┏━━
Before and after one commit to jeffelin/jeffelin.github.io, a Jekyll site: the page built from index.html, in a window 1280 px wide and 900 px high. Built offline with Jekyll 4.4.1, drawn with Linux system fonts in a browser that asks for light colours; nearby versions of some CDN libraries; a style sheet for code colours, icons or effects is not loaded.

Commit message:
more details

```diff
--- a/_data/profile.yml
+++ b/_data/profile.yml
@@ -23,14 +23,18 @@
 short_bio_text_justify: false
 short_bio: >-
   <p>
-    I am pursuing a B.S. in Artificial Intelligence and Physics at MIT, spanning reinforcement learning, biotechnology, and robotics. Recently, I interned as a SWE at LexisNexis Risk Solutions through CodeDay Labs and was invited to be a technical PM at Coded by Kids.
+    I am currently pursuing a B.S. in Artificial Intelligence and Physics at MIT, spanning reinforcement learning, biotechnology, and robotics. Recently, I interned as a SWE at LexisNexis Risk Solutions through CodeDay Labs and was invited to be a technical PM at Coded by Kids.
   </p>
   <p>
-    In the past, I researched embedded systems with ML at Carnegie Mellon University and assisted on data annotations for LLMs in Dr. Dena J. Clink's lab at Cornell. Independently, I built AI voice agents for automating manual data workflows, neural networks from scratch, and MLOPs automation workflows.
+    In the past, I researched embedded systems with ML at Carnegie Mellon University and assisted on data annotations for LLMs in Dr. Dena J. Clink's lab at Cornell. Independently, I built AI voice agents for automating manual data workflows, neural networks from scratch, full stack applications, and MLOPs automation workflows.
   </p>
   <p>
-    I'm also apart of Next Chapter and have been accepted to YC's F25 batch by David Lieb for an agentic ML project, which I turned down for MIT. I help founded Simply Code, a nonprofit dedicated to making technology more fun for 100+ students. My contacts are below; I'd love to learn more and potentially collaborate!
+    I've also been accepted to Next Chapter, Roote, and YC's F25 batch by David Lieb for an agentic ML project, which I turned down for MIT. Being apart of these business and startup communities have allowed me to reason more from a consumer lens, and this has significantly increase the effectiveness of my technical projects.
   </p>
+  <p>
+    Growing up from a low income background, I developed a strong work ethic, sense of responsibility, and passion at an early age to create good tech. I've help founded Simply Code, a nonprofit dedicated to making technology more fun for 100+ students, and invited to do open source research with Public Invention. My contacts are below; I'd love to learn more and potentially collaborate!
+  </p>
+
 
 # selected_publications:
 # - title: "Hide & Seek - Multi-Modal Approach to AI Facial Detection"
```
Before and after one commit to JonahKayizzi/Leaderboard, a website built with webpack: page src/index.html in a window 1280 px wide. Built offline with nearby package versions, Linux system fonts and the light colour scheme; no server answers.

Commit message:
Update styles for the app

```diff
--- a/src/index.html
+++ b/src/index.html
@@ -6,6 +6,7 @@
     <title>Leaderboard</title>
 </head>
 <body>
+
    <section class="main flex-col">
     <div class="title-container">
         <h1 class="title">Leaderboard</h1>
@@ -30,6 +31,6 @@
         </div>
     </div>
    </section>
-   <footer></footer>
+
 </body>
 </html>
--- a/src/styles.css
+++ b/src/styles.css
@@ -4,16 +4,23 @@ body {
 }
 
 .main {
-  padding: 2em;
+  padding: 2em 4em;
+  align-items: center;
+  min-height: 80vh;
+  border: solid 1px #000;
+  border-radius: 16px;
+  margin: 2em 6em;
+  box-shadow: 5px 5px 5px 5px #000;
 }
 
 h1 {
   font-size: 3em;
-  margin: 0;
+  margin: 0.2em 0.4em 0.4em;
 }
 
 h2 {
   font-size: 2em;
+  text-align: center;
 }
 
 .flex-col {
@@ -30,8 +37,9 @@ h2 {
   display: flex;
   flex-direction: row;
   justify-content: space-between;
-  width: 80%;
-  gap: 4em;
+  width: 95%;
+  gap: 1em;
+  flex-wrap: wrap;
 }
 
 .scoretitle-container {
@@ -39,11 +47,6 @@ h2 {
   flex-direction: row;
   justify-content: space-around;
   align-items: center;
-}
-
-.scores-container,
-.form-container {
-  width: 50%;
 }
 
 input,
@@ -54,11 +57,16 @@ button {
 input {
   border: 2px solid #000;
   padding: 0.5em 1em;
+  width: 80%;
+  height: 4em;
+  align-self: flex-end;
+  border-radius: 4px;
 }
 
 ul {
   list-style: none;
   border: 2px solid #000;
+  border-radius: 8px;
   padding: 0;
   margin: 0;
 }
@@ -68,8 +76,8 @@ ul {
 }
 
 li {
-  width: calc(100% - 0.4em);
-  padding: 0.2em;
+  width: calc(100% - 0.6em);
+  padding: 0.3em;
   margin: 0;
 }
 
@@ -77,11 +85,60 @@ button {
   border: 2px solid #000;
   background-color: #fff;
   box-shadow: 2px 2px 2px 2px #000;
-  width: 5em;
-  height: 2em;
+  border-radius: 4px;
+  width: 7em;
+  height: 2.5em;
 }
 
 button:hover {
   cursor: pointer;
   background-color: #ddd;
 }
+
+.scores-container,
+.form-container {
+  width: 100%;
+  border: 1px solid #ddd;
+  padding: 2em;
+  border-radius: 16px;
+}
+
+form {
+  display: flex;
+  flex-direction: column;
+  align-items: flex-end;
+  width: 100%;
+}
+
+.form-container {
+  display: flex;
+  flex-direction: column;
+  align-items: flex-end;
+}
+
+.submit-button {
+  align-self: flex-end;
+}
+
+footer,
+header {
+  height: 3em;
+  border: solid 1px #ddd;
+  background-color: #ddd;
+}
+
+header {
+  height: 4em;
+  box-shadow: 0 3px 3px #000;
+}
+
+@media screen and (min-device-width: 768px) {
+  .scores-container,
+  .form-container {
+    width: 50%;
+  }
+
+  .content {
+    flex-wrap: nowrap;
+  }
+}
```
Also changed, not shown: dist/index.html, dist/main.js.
┗━━
** TRY IT **
Repeat the material in full. Nothing may differ.

** OUTPUT **
Before and after one commit to jeffelin/jeffelin.github.io, a Jekyll site: the page built from index.html, in a window 1280 px wide and 900 px high. Built offline with Jekyll 4.4.1, drawn with Linux system fonts in a browser that asks for light colours; nearby versions of some CDN libraries; a style sheet for code colours, icons or effects is not loaded.

Commit message:
more details

```diff
--- a/_data/profile.yml
+++ b/_data/profile.yml
@@ -23,14 +23,18 @@
 short_bio_text_justify: false
 short_bio: >-
   <p>
-    I am pursuing a B.S. in Artificial Intelligence and Physics at MIT, spanning reinforcement learning, biotechnology, and robotics. Recently, I interned as a SWE at LexisNexis Risk Solutions through CodeDay Labs and was invited to be a technical PM at Coded by Kids.
+    I am currently pursuing a B.S. in Artificial Intelligence and Physics at MIT, spanning reinforcement learning, biotechnology, and robotics. Recently, I interned as a SWE at LexisNexis Risk Solutions through CodeDay Labs and was invited to be a technical PM at Coded by Kids.
   </p>
   <p>
-    In the past, I researched embedded systems with ML at Carnegie Mellon University and assisted on data annotations for LLMs in Dr. Dena J. Clink's lab at Cornell. Independently, I built AI voice agents for automating manual data workflows, neural networks from scratch, and MLOPs automation workflows.
+    In the past, I researched embedded systems with ML at Carnegie Mellon University and assisted on data annotations for LLMs in Dr. Dena J. Clink's lab at Cornell. Independently, I built AI voice agents for automating manual data workflows, neural networks from scratch, full stack applications, and MLOPs automation workflows.
   </p>
   <p>
-    I'm also apart of Next Chapter and have been accepted to YC's F25 batch by David Lieb for an agentic ML project, which I turned down for MIT. I help founded Simply Code, a nonprofit dedicated to making technology more fun for 100+ students. My contacts are below; I'd love to learn more and potentially collaborate!
+    I've also been accepted to Next Chapter, Roote, and YC's F25 batch by David Lieb for an agentic ML project, which I turned down for MIT. Being apart of these business and startup communities have allowed me to reason more from a consumer lens, and this has significantly increase the effectiveness of my technical projects.
   </p>
+  <p>
+    Growing up from a low income background, I developed a strong work ethic, sense of responsibility, and passion at an early age to create good tech. I've help founded Simply Code, a nonprofit dedicated to making technology more fun for 100+ students, and invited to do open source research with Public Invention. My contacts are below; I'd love to learn more and potentially collaborate!
+  </p>
+
 
 # selected_publications:
 # - title: "Hide & Seek - Multi-Modal Approach to AI Facial Detection"
```
Before and after one commit to JonahKayizzi/Leaderboard, a website built with webpack: page src/index.html in a window 1280 px wide. Built offline with nearby package versions, Linux system fonts and the light colour scheme; no server answers.

Commit message:
Update styles for the app

```diff
--- a/src/index.html
+++ b/src/index.html
@@ -6,6 +6,7 @@
     <title>Leaderboard</title>
 </head>
 <body>
+
    <section class="main flex-col">
     <div class="title-container">
         <h1 class="title">Leaderboard</h1>
@@ -30,6 +31,6 @@
         </div>
     </div>
    </section>
-   <footer></footer>
+
 </body>
 </html>
--- a/src/styles.css
+++ b/src/styles.css
@@ -4,16 +4,23 @@ body {
 }
 
 .main {
-  padding: 2em;
+  padding: 2em 4em;
+  align-items: center;
+  min-height: 80vh;
+  border: solid 1px #000;
+  border-radius: 16px;
+  margin: 2em 6em;
+  box-shadow: 5px 5px 5px 5px #000;
 }
 
 h1 {
   font-size: 3em;
-  margin: 0;
+  margin: 0.2em 0.4em 0.4em;
 }
 
 h2 {
   font-size: 2em;
+  text-align: center;
 }
 
 .flex-col {
@@ -30,8 +37,9 @@ h2 {
   display: flex;
   flex-direction: row;
   justify-content: space-between;
-  width: 80%;
-  gap: 4em;
+  width: 95%;
+  gap: 1em;
+  flex-wrap: wrap;
 }
 
 .scoretitle-container {
@@ -39,11 +47,6 @@ h2 {
   flex-direction: row;
   justify-content: space-around;
   align-items: center;
-}
-
-.scores-container,
-.form-container {
-  width: 50%;
 }
 
 input,
@@ -54,11 +57,16 @@ button {
 input {
   border: 2px solid #000;
   padding: 0.5em 1em;
+  width: 80%;
+  height: 4em;
+  align-self: flex-end;
+  border-radius: 4px;
 }
 
 ul {
   list-style: none;
   border: 2px solid #000;
+  border-radius: 8px;
   padding: 0;
   margin: 0;
 }
@@ -68,8 +76,8 @@ ul {
 }
 
 li {
-  width: calc(100% - 0.4em);
-  padding: 0.2em;
+  width: calc(100% - 0.6em);
+  padding: 0.3em;
   margin: 0;
 }
 
@@ -77,11 +85,60 @@ button {
   border: 2px solid #000;
   background-color: #fff;
   box-shadow: 2px 2px 2px 2px #000;
-  width: 5em;
-  height: 2em;
+  border-radius: 4px;
+  width: 7em;
+  height: 2.5em;
 }
 
 button:hover {
   cursor: pointer;
   background-color: #ddd;
 }
+
+.scores-container,
+.form-container {
+  width: 100%;
+  border: 1px solid #ddd;
+  padding: 2em;
+  border-radius: 16px;
+}
+
+form {
+  display: flex;
+  flex-direction: column;
+  align-items: flex-end;
+  width: 100%;
+}
+
+.form-container {
+  display: flex;
+  flex-direction: column;
+  align-items: flex-end;
+}
+
+.submit-button {
+  align-self: flex-end;
+}
+
+footer,
+header {
+  height: 3em;
+  border: solid 1px #ddd;
+  background-color: #ddd;
+}
+
+header {
+  height: 4em;
+  box-shadow: 0 3px 3px #000;
+}
+
+@media screen and (min-device-width: 768px) {
+  .scores-container,
+  .form-container {
+    width: 50%;
+  }
+
+  .content {
+    flex-wrap: nowrap;
+  }
+}
```
Also changed, not shown: dist/index.html, dist/main.js.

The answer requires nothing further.